The balance between growth and value
Blackrock’s managing director and portfolio manager, Russ Koesterich, suggests rather than timing fluctuations between growth and value, aim for the middle.
With headlines focused on inflation and the Federal Reserve, rotations between growth and value stocks have become increasingly violent. In the short term, this should continue. While skilled market timers may try to beat these moves, a different strategy is to embrace the middle: growth at a reasonable price, known as GARP.
Since the start of the pandemic, being on the right side of the growth/value gap has had a profound impact on short-term performance. There have been at least four rotations, each lasting between four and eight months and resulting in outperformance for a style of between 15% and 50%.
That said, seen over a slightly longer horizon, the performance gaps have been much smaller. For example, on an annual basis, US large cap growth and value returned around 21%, with around 1% separating the two.
The relative post-pandemic performance between the two styles is even more telling. Using global indices, after many sharp reversals, the relative return between growth and value has simply returned to where it was in the spring of 2021 (see chart 1).
Global Value Stocks vs. Growth Stocks
Source: Refinitiv Datastream and MSCI, chart from BlackRock Investment Institute. January 14, 2022Notes: The line shows the relative performance of the MSCI World Value Index compared to the MSCI World IndexGrowth index. An increase in the level of the index means that value outpaces growth. The index is rebased on 100.
For investors less inclined to time these fluctuations, GARP offers several advantages. Since last March, whatever style is currently in vogue, high-beta stocks — stocks that show greater volatility than the market as a whole — low-quality stocks have generally underperformed.
Interestingly, these high-beta names are most visible at both ends of the value/growth spectrum. In other words, deep value as well as early or speculative growth tends to be high beta. Given that we are past the early stages of the bull market, when high beta stocks are typically rewarded, investors are likely better off with less speculative names.
Besides modest betas, the other argument in favor of GARP is reliability; historically, this is the most “all-weather” style of investing.
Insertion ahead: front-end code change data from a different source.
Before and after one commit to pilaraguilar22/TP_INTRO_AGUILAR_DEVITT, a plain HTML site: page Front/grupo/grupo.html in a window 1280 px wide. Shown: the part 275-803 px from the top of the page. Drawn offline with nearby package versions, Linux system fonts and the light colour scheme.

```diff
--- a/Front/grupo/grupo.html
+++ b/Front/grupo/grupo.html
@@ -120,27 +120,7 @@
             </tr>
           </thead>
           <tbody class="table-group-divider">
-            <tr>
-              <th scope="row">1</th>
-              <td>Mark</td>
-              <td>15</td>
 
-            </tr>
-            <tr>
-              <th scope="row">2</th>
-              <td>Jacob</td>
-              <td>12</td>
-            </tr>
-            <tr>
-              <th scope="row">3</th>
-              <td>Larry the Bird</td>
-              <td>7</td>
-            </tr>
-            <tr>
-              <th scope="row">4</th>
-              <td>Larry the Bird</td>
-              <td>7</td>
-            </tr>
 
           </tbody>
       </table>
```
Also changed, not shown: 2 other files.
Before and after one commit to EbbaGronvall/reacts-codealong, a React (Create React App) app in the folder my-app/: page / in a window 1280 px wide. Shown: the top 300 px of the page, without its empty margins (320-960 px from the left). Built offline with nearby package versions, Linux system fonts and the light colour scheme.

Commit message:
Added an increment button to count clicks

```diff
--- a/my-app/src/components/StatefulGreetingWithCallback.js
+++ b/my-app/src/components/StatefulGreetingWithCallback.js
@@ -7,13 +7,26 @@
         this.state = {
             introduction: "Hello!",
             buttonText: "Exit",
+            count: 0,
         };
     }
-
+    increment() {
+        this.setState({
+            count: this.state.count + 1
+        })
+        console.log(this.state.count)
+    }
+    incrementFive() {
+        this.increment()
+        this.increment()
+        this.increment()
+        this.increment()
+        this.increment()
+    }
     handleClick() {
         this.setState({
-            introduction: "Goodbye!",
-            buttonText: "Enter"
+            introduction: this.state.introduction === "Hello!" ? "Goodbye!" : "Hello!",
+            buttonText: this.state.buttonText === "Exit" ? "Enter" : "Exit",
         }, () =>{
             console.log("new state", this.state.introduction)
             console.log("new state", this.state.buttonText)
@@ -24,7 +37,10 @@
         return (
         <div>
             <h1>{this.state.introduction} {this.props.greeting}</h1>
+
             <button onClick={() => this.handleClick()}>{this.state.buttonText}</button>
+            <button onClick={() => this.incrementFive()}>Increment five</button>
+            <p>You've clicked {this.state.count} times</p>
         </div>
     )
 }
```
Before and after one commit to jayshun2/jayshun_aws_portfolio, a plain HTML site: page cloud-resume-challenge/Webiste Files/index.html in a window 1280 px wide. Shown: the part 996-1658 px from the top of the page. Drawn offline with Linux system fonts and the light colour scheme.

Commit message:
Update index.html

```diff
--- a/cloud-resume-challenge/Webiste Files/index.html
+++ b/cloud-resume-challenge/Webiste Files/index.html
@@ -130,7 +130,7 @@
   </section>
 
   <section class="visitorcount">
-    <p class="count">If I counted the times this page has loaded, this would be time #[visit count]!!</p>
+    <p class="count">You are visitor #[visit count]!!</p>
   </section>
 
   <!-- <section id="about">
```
As the past 18 months have demonstrated, equity-style rotations are often hostage to fluctuations in the economy.
At this point in the cycle, investors may want to moderate their macro risk. GARP has the advantage of generally working well in most environments.
A caveat to the GARP strategy: inflation. While GARP tends to outperform in most regimes, the historical exception has been where we are today, which is high and accelerating inflation. Research by my colleague Isabelle Liu suggests that during periods of exceptionally high nominal GDP (NGDP) and inflation, GARP can underperform, especially relative to value.
That said, growth and inflation are expected to moderate towards the middle of the year for a variety of reasons, including a substantial reduction in fiscal stimulus, as well as the possible easing of supply chain issues as as the current wave of Omicron passes and existing untapped labor pools can help fill a record number of job openings.
While near-term conditions are still supporting value, rather than trying to pivot every three months, the middle may be the most sensible place, at least in the longer term.
This Publish originally appeared on iShares Market Insights.
Editor’s note: The summary bullet points for this article were chosen by the Seeking Alpha editors.